▶ _INSTRUCTIONS TO FOLLOW_
Where does the word "analysis" appear in the entries below? Copy each line that holds it.

▶ _MATERIAL PROVIDED_
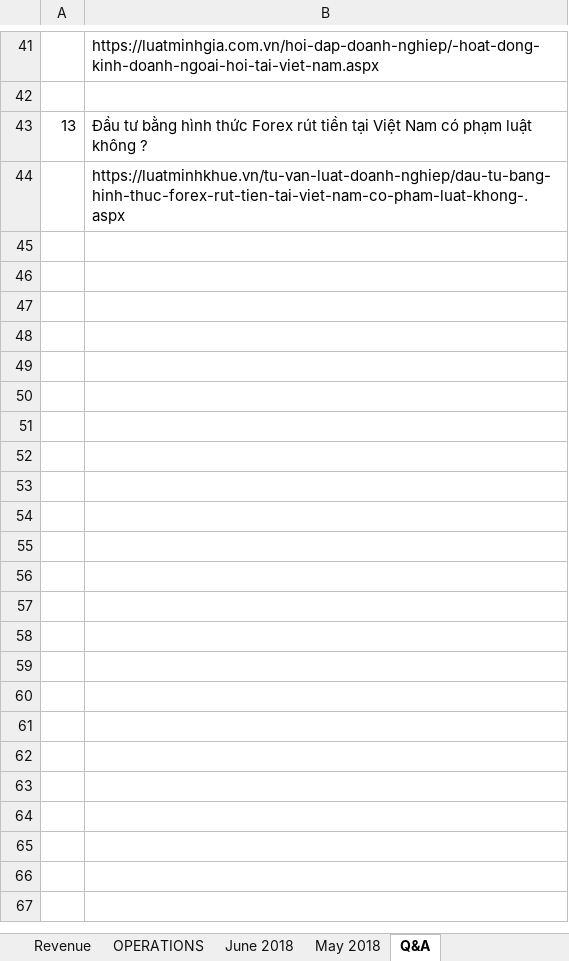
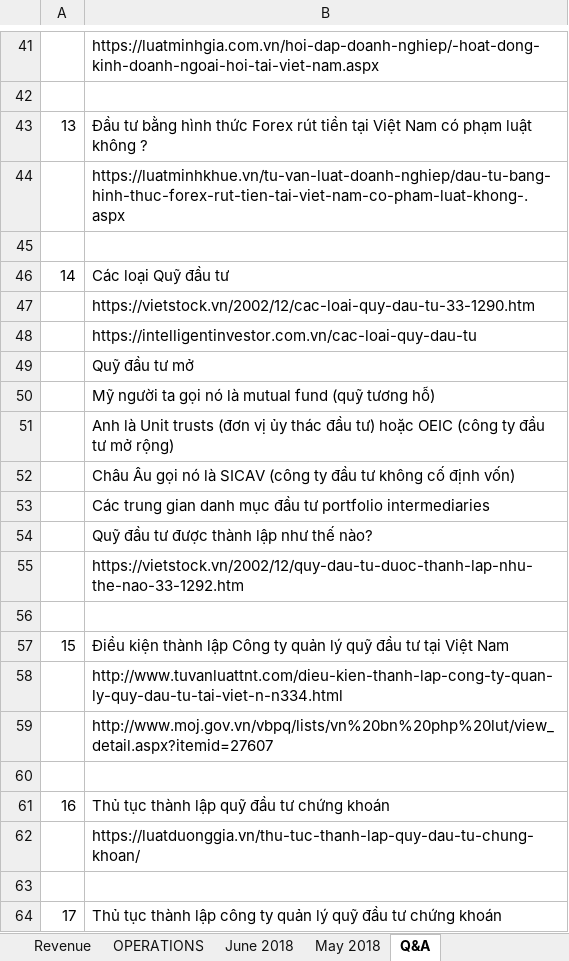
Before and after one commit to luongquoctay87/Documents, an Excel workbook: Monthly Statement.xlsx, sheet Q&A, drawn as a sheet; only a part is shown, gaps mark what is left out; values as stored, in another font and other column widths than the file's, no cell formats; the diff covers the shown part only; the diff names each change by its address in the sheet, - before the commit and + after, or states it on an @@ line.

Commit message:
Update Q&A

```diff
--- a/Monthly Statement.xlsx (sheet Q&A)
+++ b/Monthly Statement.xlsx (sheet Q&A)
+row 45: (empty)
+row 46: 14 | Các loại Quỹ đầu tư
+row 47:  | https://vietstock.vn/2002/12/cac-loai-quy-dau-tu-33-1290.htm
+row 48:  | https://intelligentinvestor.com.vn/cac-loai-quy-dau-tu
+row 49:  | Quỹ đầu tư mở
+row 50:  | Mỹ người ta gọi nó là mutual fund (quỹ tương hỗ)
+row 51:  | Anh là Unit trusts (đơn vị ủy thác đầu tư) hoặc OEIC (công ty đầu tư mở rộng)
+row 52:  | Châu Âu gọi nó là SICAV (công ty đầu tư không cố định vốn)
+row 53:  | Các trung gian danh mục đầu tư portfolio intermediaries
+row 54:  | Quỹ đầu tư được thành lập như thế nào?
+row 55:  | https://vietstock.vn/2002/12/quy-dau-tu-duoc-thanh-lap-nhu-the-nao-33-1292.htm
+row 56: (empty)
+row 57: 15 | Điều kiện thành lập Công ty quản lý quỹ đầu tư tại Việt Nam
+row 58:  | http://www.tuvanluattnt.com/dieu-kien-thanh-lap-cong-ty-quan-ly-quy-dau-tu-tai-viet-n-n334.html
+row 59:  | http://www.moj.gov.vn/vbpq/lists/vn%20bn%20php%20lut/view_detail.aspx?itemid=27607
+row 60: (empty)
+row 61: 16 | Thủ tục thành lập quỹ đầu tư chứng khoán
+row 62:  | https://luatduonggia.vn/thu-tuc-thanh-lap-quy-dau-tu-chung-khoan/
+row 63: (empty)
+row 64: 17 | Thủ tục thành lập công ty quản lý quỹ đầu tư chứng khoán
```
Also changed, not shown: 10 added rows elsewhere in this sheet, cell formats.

---

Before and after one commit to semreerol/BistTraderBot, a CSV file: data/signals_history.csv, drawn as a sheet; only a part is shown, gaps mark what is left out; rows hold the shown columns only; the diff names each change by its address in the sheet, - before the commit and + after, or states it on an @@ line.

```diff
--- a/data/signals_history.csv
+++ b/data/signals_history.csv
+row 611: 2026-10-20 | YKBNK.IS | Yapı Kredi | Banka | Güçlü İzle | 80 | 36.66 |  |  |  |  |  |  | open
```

--

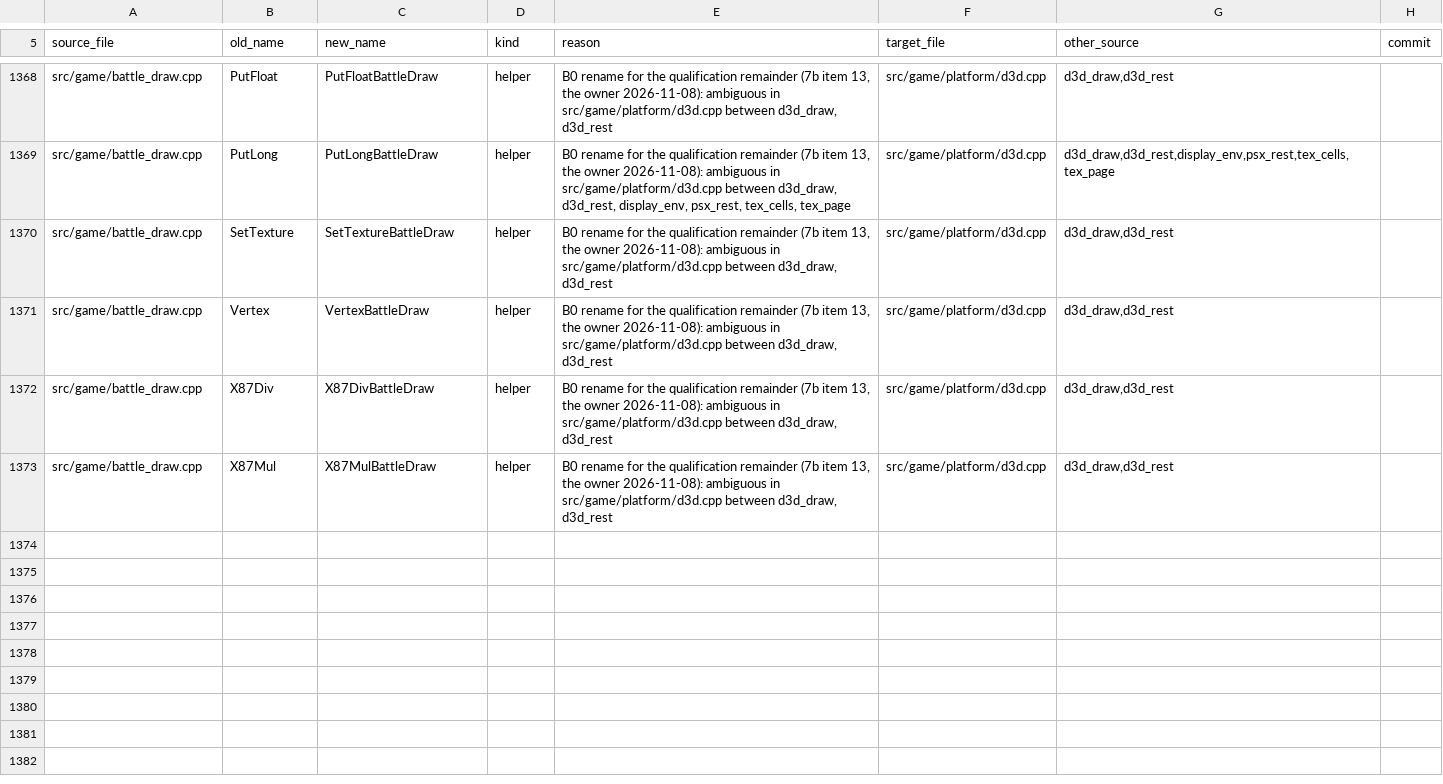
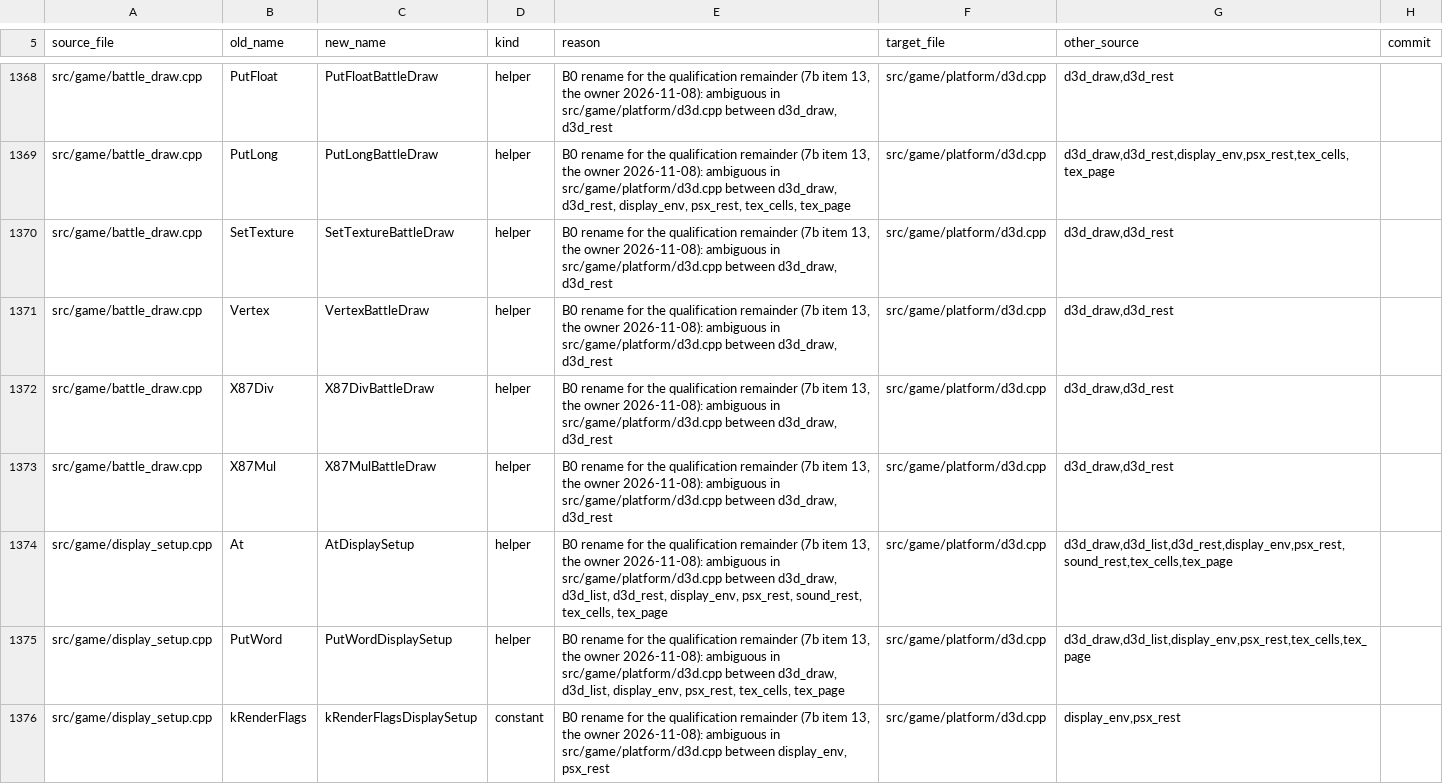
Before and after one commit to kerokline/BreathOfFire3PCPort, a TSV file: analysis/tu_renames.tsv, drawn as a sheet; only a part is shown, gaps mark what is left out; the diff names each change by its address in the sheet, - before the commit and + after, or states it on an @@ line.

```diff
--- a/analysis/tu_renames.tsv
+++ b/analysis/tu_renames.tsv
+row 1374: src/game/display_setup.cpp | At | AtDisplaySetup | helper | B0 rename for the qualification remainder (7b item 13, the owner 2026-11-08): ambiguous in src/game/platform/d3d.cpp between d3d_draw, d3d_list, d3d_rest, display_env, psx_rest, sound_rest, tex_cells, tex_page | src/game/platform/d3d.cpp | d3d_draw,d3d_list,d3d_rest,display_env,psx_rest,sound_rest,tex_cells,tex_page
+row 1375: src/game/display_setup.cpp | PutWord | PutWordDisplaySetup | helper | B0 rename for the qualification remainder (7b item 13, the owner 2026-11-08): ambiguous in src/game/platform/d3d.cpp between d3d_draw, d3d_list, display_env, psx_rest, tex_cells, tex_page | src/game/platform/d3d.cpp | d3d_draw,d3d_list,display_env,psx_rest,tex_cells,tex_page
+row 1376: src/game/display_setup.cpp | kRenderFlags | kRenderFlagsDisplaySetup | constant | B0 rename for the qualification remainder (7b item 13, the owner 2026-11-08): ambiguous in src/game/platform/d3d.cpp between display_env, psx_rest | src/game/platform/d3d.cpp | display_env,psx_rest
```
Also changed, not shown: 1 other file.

▶ _ANSWER TO THIS PROBLEM_
Before and after one commit to kerokline/BreathOfFire3PCPort, a TSV file: analysis/tu_renames.tsv, drawn as a sheet; only a part is shown, gaps mark what is left out; the diff names each change by its address in the sheet, - before the commit and + after, or states it on an @@ line.
--- a/analysis/tu_renames.tsv
+++ b/analysis/tu_renames.tsv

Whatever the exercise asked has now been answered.